* **What to do**
Reproduce the whole of the records exactly, and make sure no picture is carried into the result.

###

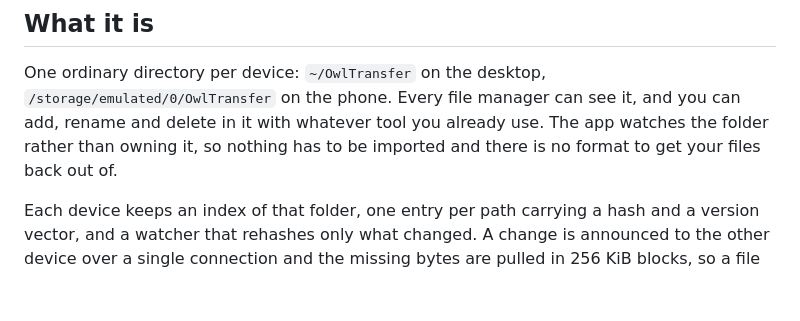
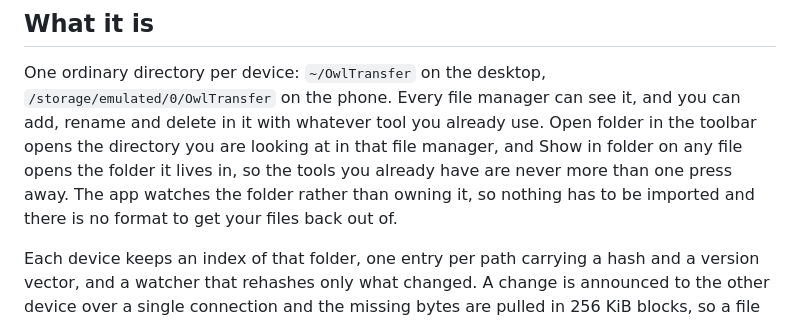
Before and after one commit to danieltyukov/owl-transfer, a Markdown page: README.md, the part around the change. Rendered like a GitHub page; blank space fills up the shorter version.

Commit message:
docs: the folder opens in the file manager from the app
"What it is" says every file manager can see the folder. It now also says the
app will open it in one, from the toolbar for the directory on screen and from
a file's own menu for the folder that file lives in.

ARCHITECTURE.md has no command list to update: it says the shell "exposes its
methods as commands" and names none of them.

```diff
--- a/README.md
+++ b/README.md
@@ -22,8 +22,11 @@ Project site: <https://danieltyukov.github.io/owl-transfer/>
 One ordinary directory per device: `~/OwlTransfer` on the desktop,
 `/storage/emulated/0/OwlTransfer` on the phone. Every file manager can see it,
 and you can add, rename and delete in it with whatever tool you already use.
-The app watches the folder rather than owning it, so nothing has to be imported
-and there is no format to get your files back out of.
+Open folder in the toolbar opens the directory you are looking at in that file
+manager, and Show in folder on any file opens the folder it lives in, so the
+tools you already have are never more than one press away. The app watches the
+folder rather than owning it, so nothing has to be imported and there is no
+format to get your files back out of.
 
 Each device keeps an index of that folder, one entry per path carrying a hash
 and a version vector, and a watcher that rehashes only what changed. A change
```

###

* **Exercise response**
Before and after one commit to danieltyukov/owl-transfer, a Markdown page: README.md, the part around the change. Rendered like a GitHub page; blank space fills up the shorter version.

Commit message:
docs: the folder opens in the file manager from the app
"What it is" says every file manager can see the folder. It now also says the
app will open it in one, from the toolbar for the directory on screen and from
a file's own menu for the folder that file lives in.

ARCHITECTURE.md has no command list to update: it says the shell "exposes its
methods as commands" and names none of them.

```diff
--- a/README.md
+++ b/README.md
@@ -22,8 +22,11 @@ Project site: <https://danieltyukov.github.io/owl-transfer/>
 One ordinary directory per device: `~/OwlTransfer` on the desktop,
 `/storage/emulated/0/OwlTransfer` on the phone. Every file manager can see it,
 and you can add, rename and delete in it with whatever tool you already use.
-The app watches the folder rather than owning it, so nothing has to be imported
-and there is no format to get your files back out of.
+Open folder in the toolbar opens the directory you are looking at in that file
+manager, and Show in folder on any file opens the folder it lives in, so the
+tools you already have are never more than one press away. The app watches the
+folder rather than owning it, so nothing has to be imported and there is no
+format to get your files back out of.
 
 Each device keeps an index of that folder, one entry per path carrying a hash
 and a version vector, and a watcher that rehashes only what changed. A change
```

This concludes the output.